Segment Open
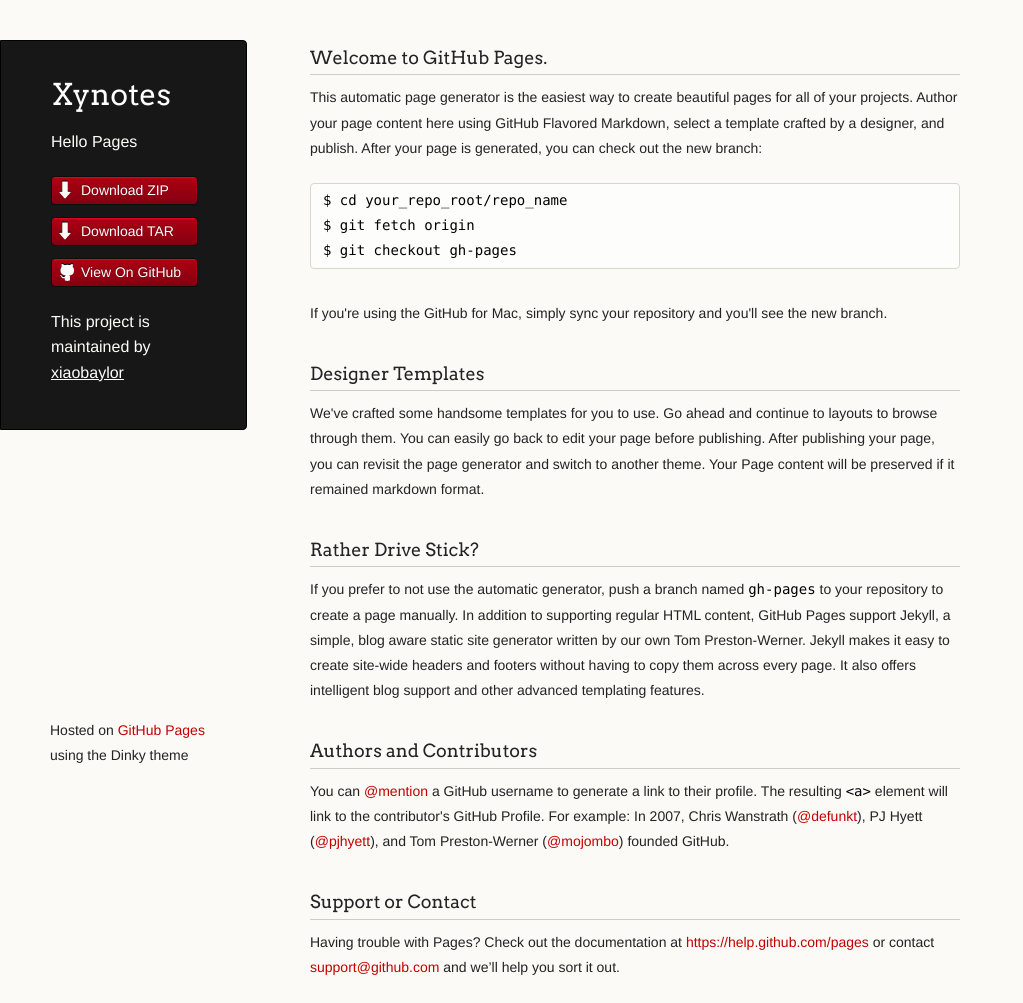
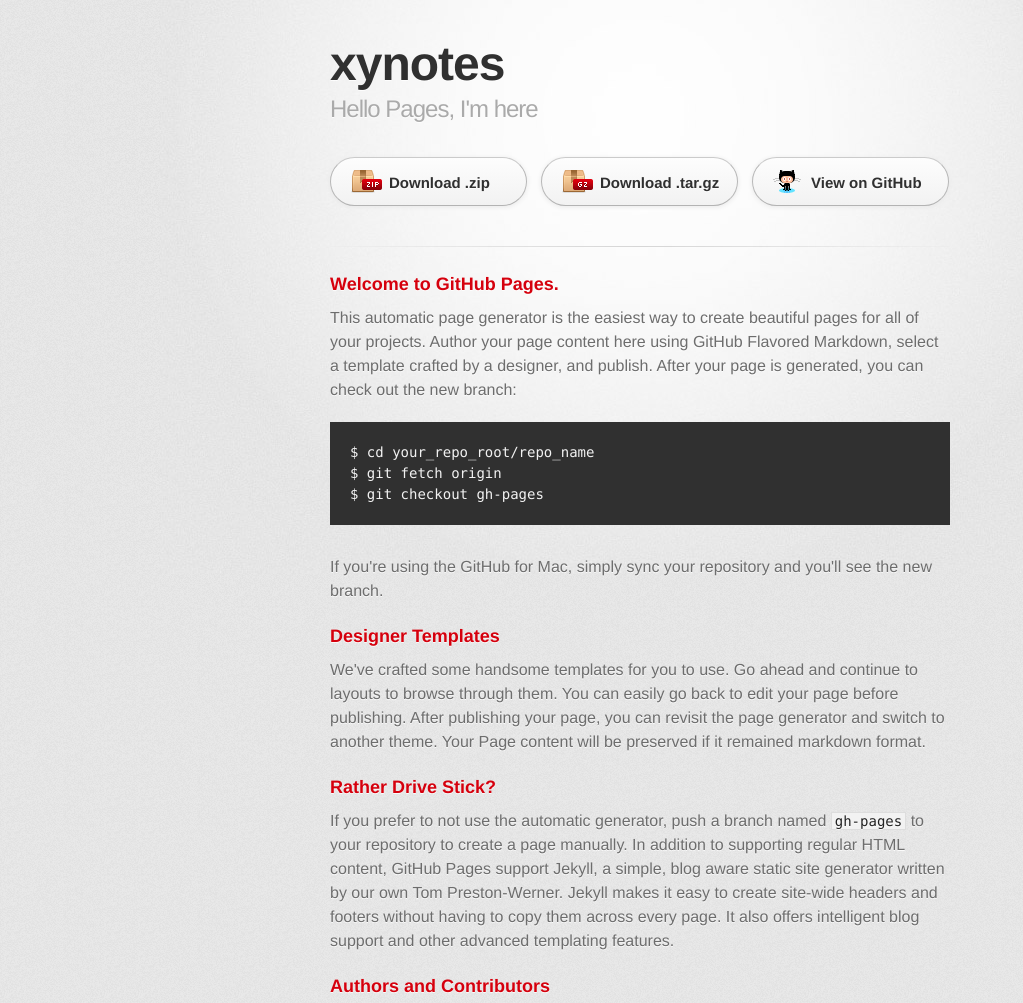
Before and after one commit to xiaobaylor/xynotes, a plain HTML site: page index.html in a window 1280 px wide. Shown: the top 1003 px of the page, without its empty margins (0-1023 px from the left). Drawn offline with Linux system fonts and the light colour scheme; a web font is replaced by a local one.

Commit message:
Create gh-pages branch via GitHub

```diff
--- a/index.html
+++ b/index.html
@@ -1,36 +1,37 @@
-<!doctype html>
+<!DOCTYPE html>
 <html>
   <head>
-    <meta charset="utf-8">
+    <meta charset='utf-8'>
     <meta http-equiv="X-UA-Compatible" content="chrome=1">
-    <title>Xynotes by xiaobaylor</title>
-
-    <link rel="stylesheet" href="stylesheets/styles.css">
-    <link rel="stylesheet" href="stylesheets/pygment_trac.css">
-    <script src="javascripts/scale.fix.js"></script>
-    <meta name="viewport" content="width=device-width, initial-scale=1, user-scalable=no">
+    <link href='https://fonts.googleapis.com/css?family=Chivo:900' rel='stylesheet' type='text/css'>
+    <link rel="stylesheet" type="text/css" href="stylesheets/stylesheet.css" media="screen">
+    <link rel="stylesheet" type="text/css" href="stylesheets/pygment_trac.css" media="screen">
+    <link rel="stylesheet" type="text/css" href="stylesheets/print.css" media="print">
     <!--[if lt IE 9]>
     <script src="//html5shiv.googlecode.com/svn/trunk/html5.js"></script>
     <![endif]-->
+    <title>xynotes by xiaobaylor</title>
   </head>
+
   <body>
-    <div class="wrapper">
-      <header>
-        <h1 class="header">Xynotes</h1>
-        <p class="header">Hello Pages</p>
+    <div id="container">
+      <div class="inner">
 
-        <ul>
-          <li class="download"><a class="buttons" href="https://github.com/xiaobaylor/xynotes/zipball/master">Download ZIP</a></li>
-          <li class="download"><a class="buttons" href="https://github.com/xiaobaylor/xynotes/tarball/master">Download TAR</a></li>
-          <li><a class="buttons github" href="https://github.com/xiaobaylor/xynotes">View On GitHub</a></li>
-        </ul>
+        <header>
+          <h1>xynotes</h1>
+          <h2>Hello Pages, I&#39;m here</h2>
+        </header>
 
-        <p class="header">This project is maintained by <a class="header name" href="https://github.com/xiaobaylor">xiaobaylor</a></p>
+        <section id="downloads" class="clearfix">
+          <a href="https://github.com/xiaobaylor/xynotes/zipball/master" id="download-zip" class="button"><span>Download .zip</span></a>
+          <a href="https://github.com/xiaobaylor/xynotes/tarball/master" id="download-tar-gz" class="button"><span>Download .tar.gz</span></a>
+          <a href="https://github.com/xiaobaylor/xynotes" id="view-on-github" class="button"><span>View on GitHub</span></a>
+        </section>
 
+        <hr>
 
-      </header>
-      <section>
-        <h3>
+        <section id="main_content">
+          <h3>
 <a id="welcome-to-github-pages" class="anchor" href="#welcome-to-github-pages" aria-hidden="true"><span class="octicon octicon-link"></span></a>Welcome to GitHub Pages.</h3>
 
 <p>This automatic page generator is the easiest way to create beautiful pages for all of your projects. Author your page content here using GitHub Flavored Markdown, select a template crafted by a designer, and publish. After your page is generated, you can check out the new branch:</p>
@@ -61,12 +62,15 @@
 <a id="support-or-contact" class="anchor" href="#support-or-contact" aria-hidden="true"><span class="octicon octicon-link"></span></a>Support or Contact</h3>
 
 <p>Having trouble with Pages? Check out the documentation at <a href="https://help.github.com/pages">https://help.github.com/pages</a> or contact <a href="mailto:support@github.com">support@github.com</a> and we’ll help you sort it out.</p>
-      </section>
-      <footer>
-        <p><small>Hosted on <a href="https://pages.github.com">GitHub Pages</a> using the Dinky theme</small></p>
-      </footer>
+        </section>
+
+        <footer>
+          xynotes is maintained by <a href="https://github.com/xiaobaylor">xiaobaylor</a><br>
+          This page was generated by <a href="https://pages.github.com">GitHub Pages</a>. Tactile theme by <a href="https://twitter.com/jasonlong">Jason Long</a>.
+        </footer>
+
+
+      </div>
     </div>
-    <!--[if !IE]><script>fixScale(document);</script><![endif]-->
-
   </body>
 </html>
--- /dev/null
+++ b/javascripts/main.js
@@ -0,0 +1 @@
+console.log('This would be the main JS file.');
--- /dev/null
+++ b/stylesheets/print.css
@@ -0,0 +1,228 @@
+html, body, div, span, applet, object, iframe,
+h1, h2, h3, h4, h5, h6, p, blockquote, pre,
+a, abbr, acronym, address, big, cite, code,
+del, dfn, em, img, ins, kbd, q, s, samp,
+small, strike, strong, sub, sup, tt, var,
+b, u, i, center,
+dl, dt, dd, ol, ul, li,
+fieldset, form, label, legend,
+table, caption, tbody, tfoot, thead, tr, th, td,
+article, aside, canvas, details, embed,
+figure, figcaption, footer, header, hgroup,
+menu, nav, output, ruby, section, summary,
+time, mark, audio, video {
+  padding: 0;
+  margin: 0;
+  font: inherit;
+  font-size: 100%;
+  vertical-align: baseline;
+  border: 0;
+}
+/* HTML5 display-role reset for older browsers */
+article, aside, details, figcaption, figure,
+footer, header, hgroup, menu, nav, section {
+  display: block;
+}
+body {
+  line-height: 1;
+}
+ol, ul {
+  list-style: none;
+}
+blockquote, q {
+  quotes: none;
+}
+blockquote:before, blockquote:after,
+q:before, q:after {
+  content: '';
+  content: none;
+}
+table {
+  border-spacing: 0;
+  border-collapse: collapse;
+}
+body {
+  font-family: 'Helvetica Neue', Helvetica, Arial, serif;
+  font-size: 13px;
+  line-height: 1.5;
+  color: #000;
+}
+
+a {
+  font-weight: bold;
+  color: #d5000d;
+}
+
+header {
+  padding-top: 35px;
+  padding-bottom: 10px;
+}
+
+header h1 {
+  font-size: 48px;
+  font-weight: bold;
+  line-height: 1.2;
+  color: #303030;
+  letter-spacing: -1px;
+}
+
+header h2 {
+  font-size: 24px;
+  font-weight: normal;
+  line-height: 1.3;
+  color: #aaa;
+  letter-spacing: -1px;
+}
+#downloads {
+  display: none;
+}
+#main_content {
+  padding-top: 20px;
+}
+
+code, pre {
+  margin-bottom: 30px;
+  font-family: Monaco, "Bitstream Vera Sans Mono", "Lucida Console", Terminal;
+  font-size: 12px;
+  color: #222;
+}
+
+code {
+  padding: 0 3px;
+}
+
+pre {
+  padding: 20px;
+  overflow: auto;
+  border: solid 1px #ddd;
+}
+pre code {
+  padding: 0;
+}
+
+ul, ol, dl {
+  margin-bottom: 20px;
+}
+
+
+/* COMMON STYLES */
+
+table {
+  width: 100%;
+  border: 1px solid #ebebeb;
+}
+
+th {
+  font-weight: 500;
+}
+
+td {
+  font-weight: 300;
+  text-align: center;
+  border: 1px solid #ebebeb;
+}
+
+form {
+  padding: 20px;
+  background: #f2f2f2;
+
+}
+
+
+/* GENERAL ELEMENT TYPE STYLES */
+
+h1 {
+  font-size: 2.8em;
+}
+
+h2 {
+  margin-bottom: 8px;
+  font-size: 22px;
+  font-weight: bold;
+  color: #303030;
+}
+
+h3 {
+  margin-bottom: 8px;
+  font-size: 18px;
+  font-weight: bold;
+  color: #d5000d;
+}
+
+h4 {
+  font-size: 16px;
+  font-weight: bold;
+  color: #303030;
+}
+
+h5 {
+  font-size: 1em;
+  color: #303030;
+}
+
+h6 {
+  font-size: .8em;
+  color: #303030;
+}
+
+p {
+  margin-bottom: 20px;
+  font-weight: 300;
+}
+
+a {
+  text-decoration: none;
+}
+
+p a {
+  font-weight: 400;
+}
+
+blockquote {
+  padding: 0 0 0 30px;
+  margin-bottom: 20px;
+  font-size: 1.6em;
+  border-left: 10px solid #e9e9e9;
+}
+
+ul li {
+  list-style-position: inside;
+  list-style: disc;
+  padding-left: 20px;
+}
+
+ol li {
+  list-style-position: inside;
+  list-style: decimal;
+  padding-left: 3px;
+}
+
+dl dd {
+  font-style: italic;
+  font-weight: 100;
+}
+
+footer {
+  padding-top: 20px;
+  padding-bottom: 30px;
+  margin-top: 40px;
+  font-size: 13px;
+  color: #aaa;
+}
+
+footer a {
+  color: #666;
+}
+
+/* MISC */
+.clearfix:after {
+  display: block;
+  height: 0;
+  clear: both;
+  visibility: hidden;
+  content: '.';
+}
+
+.clearfix {display: inline-block;}
+* html .clearfix {height: 1%;}
+.clearfix {display: block;}
--- /dev/null
+++ b/stylesheets/stylesheet.css
@@ -0,0 +1,373 @@
+/* http://meyerweb.com/eric/tools/css/reset/
+   v2.0 | 20110126
+   License: none (public domain)
+*/
+html, body, div, span, applet, object, iframe,
+h1, h2, h3, h4, h5, h6, p, blockquote, pre,
+a, abbr, acronym, address, big, cite, code,
+del, dfn, em, img, ins, kbd, q, s, samp,
+small, strike, strong, sub, sup, tt, var,
+b, u, i, center,
+dl, dt, dd, ol, ul, li,
+fieldset, form, label, legend,
+table, caption, tbody, tfoot, thead, tr, th, td,
+article, aside, canvas, details, embed,
+figure, figcaption, footer, header, hgroup,
+menu, nav, output, ruby, section, summary,
+time, mark, audio, video {
+	padding: 0;
+	margin: 0;
+	font: inherit;
+	font-size: 100%;
+	vertical-align: baseline;
+	border: 0;
+}
+/* HTML5 display-role reset for older browsers */
+article, aside, details, figcaption, figure,
+footer, header, hgroup, menu, nav, section {
+	display: block;
+}
+body {
+	line-height: 1;
+}
+ol, ul {
+	list-style: none;
+}
+blockquote, q {
+	quotes: none;
+}
+blockquote:before, blockquote:after,
+q:before, q:after {
+	content: '';
+	content: none;
+}
+table {
+	border-spacing: 0;
+	border-collapse: collapse;
+}
+
+/* LAYOUT STYLES */
+body {
+  font-family: 'Helvetica Neue', Helvetica, Arial, serif;
+  font-size: 1em;
+  line-height: 1.5;
+  color: #6d6d6d;
+  text-shadow: 0 1px 0 rgba(255, 255, 255, 0.8);
+  background: #e7e7e7 url(../images/body-bg.png) 0 0 repeat;
+}
+
+a {
+  color: #d5000d;
+}
+a:hover {
+  color: #c5000c;
+}
+
+header {
+  padding-top: 35px;
+  padding-bottom: 25px;
+}
+
+header h1 {
+  font-family: 'Chivo', 'Helvetica Neue', Helvetica, Arial, serif;
+  font-size: 48px; font-weight: 900;
+  line-height: 1.2;
+  color: #303030;
+  letter-spacing: -1px;
+}
+
+header h2 {
+  font-size: 24px;
+  font-weight: normal;
+  line-height: 1.3;
+  color: #aaa;
+  letter-spacing: -1px;
+}
+
+#container {
+  min-height: 595px;
+  background: transparent url(../images/highlight-bg.jpg) 50% 0 no-repeat;
+}
+
+.inner {
+  width: 620px;
+  margin: 0 auto;
+}
+
+#container .inner img {
+  max-width: 100%;
+}
+
+#downloads {
+  margin-bottom: 40px;
+}
+
+a.button {
+  display: block;
+  float: left;
+  width: 179px;
+  padding: 12px 8px 12px 8px;
+  margin-right: 14px;
+  font-size: 15px;
+  font-weight: bold;
+  line-height: 25px;
+  color: #303030;
+  background: #fdfdfd; /* Old browsers */
+  background: -moz-linear-gradient(top,  #fdfdfd 0%, #f2f2f2 100%); /* FF3.6+ */
+  background: -webkit-gradient(linear, left top, left bottom, color-stop(0%,#fdfdfd), color-stop(100%,#f2f2f2)); /* Chrome,Safari4+ */
+  background: -webkit-linear-gradient(top,  #fdfdfd 0%,#f2f2f2 100%); /* Chrome10+,Safari5.1+ */
+  background: -o-linear-gradient(top,  #fdfdfd 0%,#f2f2f2 100%); /* Opera 11.10+ */
+  background: -ms-linear-gradient(top,  #fdfdfd 0%,#f2f2f2 100%); /* IE10+ */
+  background: linear-gradient(top,  #fdfdfd 0%,#f2f2f2 100%); /* W3C */
+  filter: progid:DXImageTransform.Microsoft.gradient( startColorstr='#fdfdfd', endColorstr='#f2f2f2',GradientType=0 ); /* IE6-9 */
+  border-top: solid 1px #cbcbcb;
+  border-right: solid 1px #b7b7b7;
+  border-bottom: solid 1px #b3b3b3;
+  border-left: solid 1px #b7b7b7;
+  border-radius: 30px;
+  -webkit-box-shadow: 10px 10px 5px #888;
+  -moz-box-shadow: 10px 10px 5px #888;
+  box-shadow: 0px 1px 5px #e8e8e8;
+  -moz-border-radius: 30px;
+  -webkit-border-radius: 30px;
+}
+a.button:hover {
+  background: #fafafa; /* Old browsers */
+  background: -moz-linear-gradient(top,  #fdfdfd 0%, #f6f6f6 100%); /* FF3.6+ */
+  background: -webkit-gradient(linear, left top, left bottom, color-stop(0%,#fdfdfd), color-stop(100%,#f6f6f6)); /* Chrome,Safari4+ */
+  background: -webkit-linear-gradient(top,  #fdfdfd 0%,#f6f6f6 100%); /* Chrome10+,Safari5.1+ */
+  background: -o-linear-gradient(top,  #fdfdfd 0%,#f6f6f6 100%); /* Opera 11.10+ */
+  background: -ms-linear-gradient(top,  #fdfdfd 0%,#f6f6f6 100%); /* IE10+ */
+  background: linear-gradient(top,  #fdfdfd 0%,#f6f6f6, 100%); /* W3C */
+  filter: progid:DXImageTransform.Microsoft.gradient( startColorstr='#fdfdfd', endColorstr='#f6f6f6',GradientType=0 ); /* IE6-9 */
+  border-top: solid 1px #b7b7b7;
+  border-right: solid 1px #b3b3b3;
+  border-bottom: solid 1px #b3b3b3;
+  border-left: solid 1px #b3b3b3;
+}
+
+a.button span {
+  display: block;
+  height: 23px;
+  padding-left: 50px;
+}
+
+#download-zip span {
+  background: transparent url(../images/zip-icon.png) 12px 50% no-repeat;
+}
+#download-tar-gz span {
+  background: transparent url(../images/tar-gz-icon.png) 12px 50% no-repeat;
+}
+#view-on-github span {
+  background: transparent url(../images/octocat-icon.png) 12px 50% no-repeat;
+}
+#view-on-github {
+  margin-right: 0;
+}
+
+code, pre {
+  margin-bottom: 30px;
+  font-family: Monaco, "Bitstream Vera Sans Mono", "Lucida Console", Terminal;
+  font-size: 14px;
+  color: #222;
+}
+
+code {
+  padding: 0 3px;
+  background-color: #f2f2f2;
+  border: solid 1px #ddd;
+}
+
+pre {
+  padding: 20px;
+  overflow: auto;
+  color: #f2f2f2;
+  text-shadow: none;
+  background: #303030;
+}
+pre code {
+  padding: 0;
+  color: #f2f2f2;
+  background-color: #303030;
+  border: none;
+}
+
+ul, ol, dl {
+  margin-bottom: 20px;
+}
+
+
+/* COMMON STYLES */
+
+hr {
+  height: 1px;
+  padding-bottom: 1em;
+  margin-top: 1em;
+  line-height: 1px;
+  background: transparent url('../images/hr.png') 50% 0 no-repeat;
+  border: none;
+}
+
+strong {
+  font-weight: bold;
+}
+
+em {
+  font-style: italic;
+}
+
+table {
+  width: 100%;
+  border: 1px solid #ebebeb;
+}
+
+th {
+  font-weight: 500;
+}
+
+td {
+  font-weight: 300;
+  text-align: center;
+  border: 1px solid #ebebeb;
+}
+
+form {
+  padding: 20px;
+  background: #f2f2f2;
+
+}
+
+
+/* GENERAL ELEMENT TYPE STYLES */
+
+h1 {
+  font-size: 32px;
+}
+
+h2 {
+  margin-bottom: 8px;
+  font-size: 22px;
+  font-weight: bold;
+  color: #303030;
+}
+
+h3 {
+  margin-bottom: 8px;
+  font-size: 18px;
+  font-weight: bold;
+  color: #d5000d;
+}
+
+h4 {
+  font-size: 16px;
+  font-weight: bold;
+  color: #303030;
+}
+
+h5 {
+  font-size: 1em;
+  color: #303030;
+}
+
+h6 {
+  font-size: .8em;
+  color: #303030;
+}
+
+p {
+  margin-bottom: 20px;
+  font-weight: 300;
+}
+
+a {
+  text-decoration: none;
+}
+
+p a {
+  font-weight: 400;
+}
+
+blockquote {
+  padding: 0 0 0 30px;
+  margin-bottom: 20px;
+  font-size: 1.6em;
+  border-left: 10px solid #e9e9e9;
+}
+
+ul li {
+  list-style-position: inside;
+  list-style: disc;
+  padding-left: 20px;
+}
+
+ol li {
+  list-style-position: inside;
+  list-style: decimal;
+  padding-left: 3px;
+}
+
+dl dt {
+  color: #303030;
+}
+
+footer {
+  padding-top: 20px;
+  padding-bottom: 30px;
+  margin-top: 40px;
+  font-size: 13px;
+  color: #aaa;
+  background: transparent url('../images/hr.png') 0 0 no-repeat;
+}
+
+footer a {
+  color: #666;
+}
+footer a:hover {
+  color: #444;
+}
+
+/* MISC */
+.clearfix:after {
+  display: block;
+  height: 0;
+  clear: both;
+  visibility: hidden;
+  content: '.';
+}
+
+.clearfix {display: inline-block;}
+* html .clearfix {height: 1%;}
+.clearfix {display: block;}
+
+/* #Media Queries
+================================================== */
+
+/* Smaller than standard 960 (devices and browsers) */
+@media only screen and (max-width: 959px) { }
+
+/* Tablet Portrait size to standard 960 (devices and browsers) */
+@media only screen and (min-width: 768px) and (max-width: 959px) { }
+
+/* All Mobile Sizes (devices and browser) */
+@media only screen and (max-width: 767px) {
+  header {
+    padding-top: 10px;
+    padding-bottom: 10px;
+  }
+  #downloads {
+    margin-bottom: 25px;
+  }
+  #download-zip, #download-tar-gz {
+    display: none;
+  }
+  .inner {
+    width: 94%;
+    margin: 0 auto;
+  }
+}
+
+/* Mobile Landscape Size to Tablet Portrait (devices and browsers) */
+@media only screen and (min-width: 480px) and (max-width: 767px) { }
+
+/* Mobile Portrait Size to Mobile Landscape Size (devices and browsers) */
+@media only screen and (max-width: 479px) { }
```
Also changed, not shown: params.json (+1 -1 lines), images/body-bg.png (added), images/highlight-bg.jpg (added), images/hr.png (added), images/octocat-icon.png (added), images/tar-gz-icon.png (added), images/zip-icon.png (added).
Segment Closed
EXERCISE GOAL ::
Would you please give the number of lines in this material containing the string "devices", with no further text?

RESPONSE AREA ::
5